_EXERCISE DETAILS:_
Your answer must consist of one number: how many lines in the records contain "function".

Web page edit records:
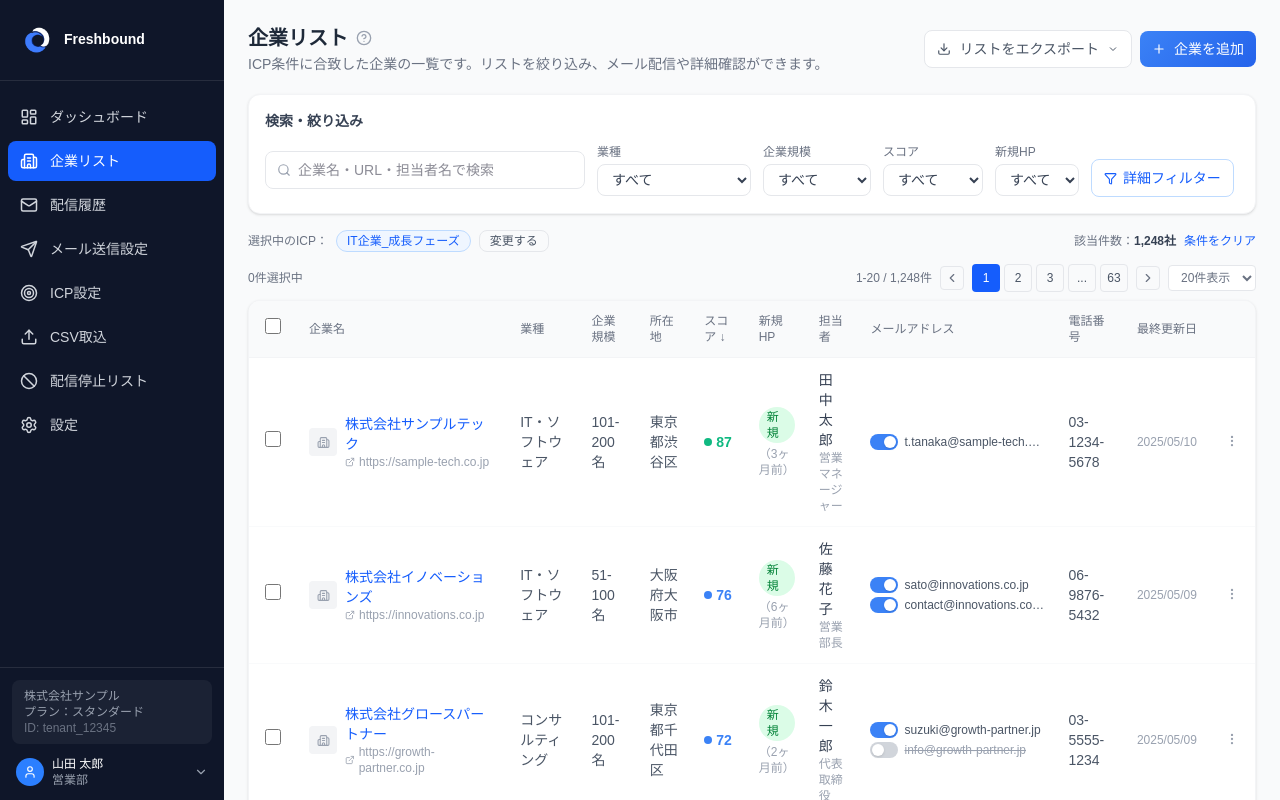
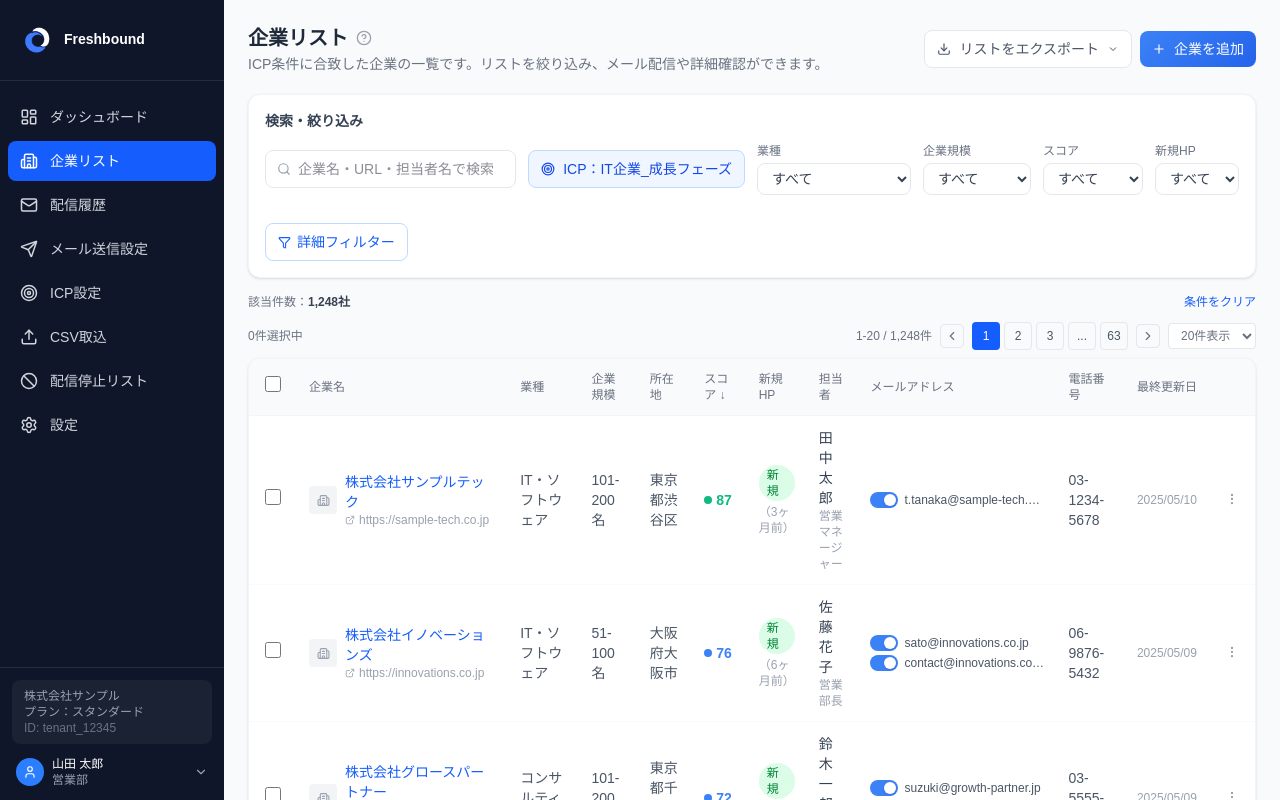
Before and after one commit to nn-nissy1010/freshbound, a Next.js app: page /companies in a window 1280 px wide. Shown: the top 800 px of the page. Built offline with nearby package versions, Linux system fonts and the light colour scheme.

Commit message:
fix: replace ICP link with modal selector and move button to filter bar

```diff
--- a/src/app/(app)/companies/page.tsx
+++ b/src/app/(app)/companies/page.tsx
@@ -1,12 +1,17 @@
 'use client';
 
 import { useState } from 'react';
-import Link from 'next/link';
 import {
   Search, Download, Plus, Filter, HelpCircle,
   Mail, ChevronLeft, ChevronRight, MoreVertical,
-  RefreshCw, Building2, ExternalLink
+  RefreshCw, Building2, ExternalLink, Target, X, Check,
 } from 'lucide-react';
+
+const icpProfiles = [
+  { id: 1, name: 'IT企業_成長フェーズ', industry: 'IT・ソフトウェア', size: '51-200名', region: '東京・大阪', updatedAt: '2025/05/01' },
+  { id: 2, name: 'SaaS_スタートアップ', industry: 'SaaS', size: '1-50名', region: '全国', updatedAt: '2025/04/20' },
+  { id: 3, name: '製造業_中堅企業', industry: '製造業', size: '201-500名', region: '愛知・大阪', updatedAt: '2025/04/10' },
+];
 
 // C-1: メールアドレス単位の送信可否（コンタクト単位制御）
 type Company = {
@@ -97,6 +102,9 @@ function ScoreBadge({ score }: { score: number }) {
 export default function CompaniesPage() {
   const [selected, setSelected] = useState<number[]>([]);
   const [searchQuery, setSearchQuery] = useState('');
+  const [showIcpModal, setShowIcpModal] = useState(false);
+  const [selectedIcp, setSelectedIcp] = useState(icpProfiles[0]);
+  const [pendingIcp, setPendingIcp] = useState(icpProfiles[0]);
   // C-1: メール単位の送信可否をローカル状態で管理
   const [emailEnabled, setEmailEnabled] = useState<Record<string, boolean>>(
     Object.fromEntries(
@@ -149,8 +157,8 @@ export default function CompaniesPage() {
       {/* Filters */}
       <div className="bg-white rounded-xl border border-gray-100 p-4 mb-4 shadow-sm">
         <h3 className="text-sm font-semibold text-gray-700 mb-3">検索・絞り込み</h3>
-        <div className="flex items-center gap-3">
-          <div className="relative flex-1 max-w-xs">
+        <div className="flex items-center gap-3 flex-wrap">
+          <div className="relative flex-1 min-w-48 max-w-xs">
             <Search size={14} className="absolute left-3 top-1/2 -translate-y-1/2 text-gray-400" />
             <input
               type="text"
@@ -160,6 +168,13 @@ export default function CompaniesPage() {
               className="w-full pl-8 pr-3 py-2 border border-gray-200 rounded-lg text-sm focus:outline-none focus:ring-2 focus:ring-blue-500"
             />
           </div>
+          <button
+            onClick={() => { setPendingIcp(selectedIcp); setShowIcpModal(true); }}
+            className="flex items-center gap-2 text-sm border border-blue-200 bg-blue-50 text-blue-700 rounded-lg px-3 py-2 hover:bg-blue-100 font-medium whitespace-nowrap"
+          >
+            <Target size={14} />
+            ICP：{selectedIcp.name}
+          </button>
           {[
             { label: '業種', options: ['すべて', 'IT・ソフトウェア', 'コンサルティング', 'SaaS'] },
             { label: '企業規模', options: ['すべて', '1-50名', '51-100名', '101-200名', '201-300名'] },
@@ -180,25 +195,63 @@ export default function CompaniesPage() {
         </div>
       </div>
 
-      {/* ICP Tag + Count */}
+      {/* Count row */}
       <div className="flex items-center justify-between mb-3">
-        <div className="flex items-center gap-2">
-          <span className="text-xs text-gray-500">選択中のICP：</span>
-          <span className="text-xs bg-blue-50 text-blue-600 border border-blue-200 rounded-full px-2.5 py-0.5 font-medium">
-            IT企業_成長フェーズ
-          </span>
-          <Link
-            href="/icp"
-            className="text-xs border border-gray-200 rounded-lg px-2.5 py-0.5 text-gray-600 hover:bg-gray-50 hover:text-blue-600"
-          >
-            変更する
-          </Link>
+        <span className="text-xs text-gray-500">該当件数：<strong className="text-gray-700">1,248社</strong></span>
+        <button className="text-xs text-blue-600 hover:text-blue-700">条件をクリア</button>
+      </div>
+
+      {/* ICP Select Modal */}
+      {showIcpModal && (
+        <div className="fixed inset-0 z-50 flex items-center justify-center">
+          <div className="absolute inset-0 bg-black/40" onClick={() => setShowIcpModal(false)} />
+          <div className="relative bg-white rounded-2xl shadow-xl w-full max-w-md mx-4 p-6">
+            <div className="flex items-center justify-between mb-4">
+              <h2 className="text-sm font-bold text-gray-800">ICPを選択</h2>
+              <button onClick={() => setShowIcpModal(false)} className="p-1 hover:bg-gray-100 rounded text-gray-400">
+                <X size={16} />
+              </button>
+            </div>
+            <div className="space-y-2 mb-5">
+              {icpProfiles.map((icp) => (
+                <button
+                  key={icp.id}
+                  onClick={() => setPendingIcp(icp)}
+                  className={`w-full text-left p-3 rounded-xl border-2 transition-colors ${
+                    pendingIcp.id === icp.id
+                      ? 'border-blue-500 bg-blue-50'
+                      : 'border-gray-100 hover:border-gray-200 hover:bg-gray-50'
+                  }`}
+                >
+                  <div className="flex items-center justify-between">
+                    <span className="text-sm font-medium text-gray-800">{icp.name}</span>
+                    {pendingIcp.id === icp.id && <Check size={15} className="text-blue-600" />}
+                  </div>
+                  <div className="text-xs text-gray-400 mt-0.5">
+                    {icp.industry} · {icp.size} · {icp.region}
+                  </div>
+                  <div className="text-xs text-gray-300 mt-0.5">更新：{icp.updatedAt}</div>
+                </button>
+              ))}
+            </div>
+            <div className="flex items-center justify-end gap-2">
+              <button
+                onClick={() => setShowIcpModal(false)}
+                className="text-sm border border-gray-200 rounded-lg px-4 py-2 text-gray-600 hover:bg-gray-50"
+              >
+                キャンセル
+              </button>
+              <button
+                onClick={() => { setSelectedIcp(pendingIcp); setShowIcpModal(false); }}
+                className="text-sm rounded-lg px-4 py-2 text-white font-medium"
+                style={{ background: 'linear-gradient(135deg, #3b82f6, #2563eb)' }}
+              >
+                このICPを適用
+              </button>
+            </div>
+          </div>
         </div>
-        <div className="flex items-center gap-2 text-xs text-gray-500">
-          <span>該当件数：<strong className="text-gray-700">1,248社</strong></span>
-          <button className="text-blue-600 hover:text-blue-700">条件をクリア</button>
-        </div>
-      </div>
+      )}
 
       {/* Table Actions */}
       <div className="flex items-center justify-between mb-2">
```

_ANSWER SPACE:_
5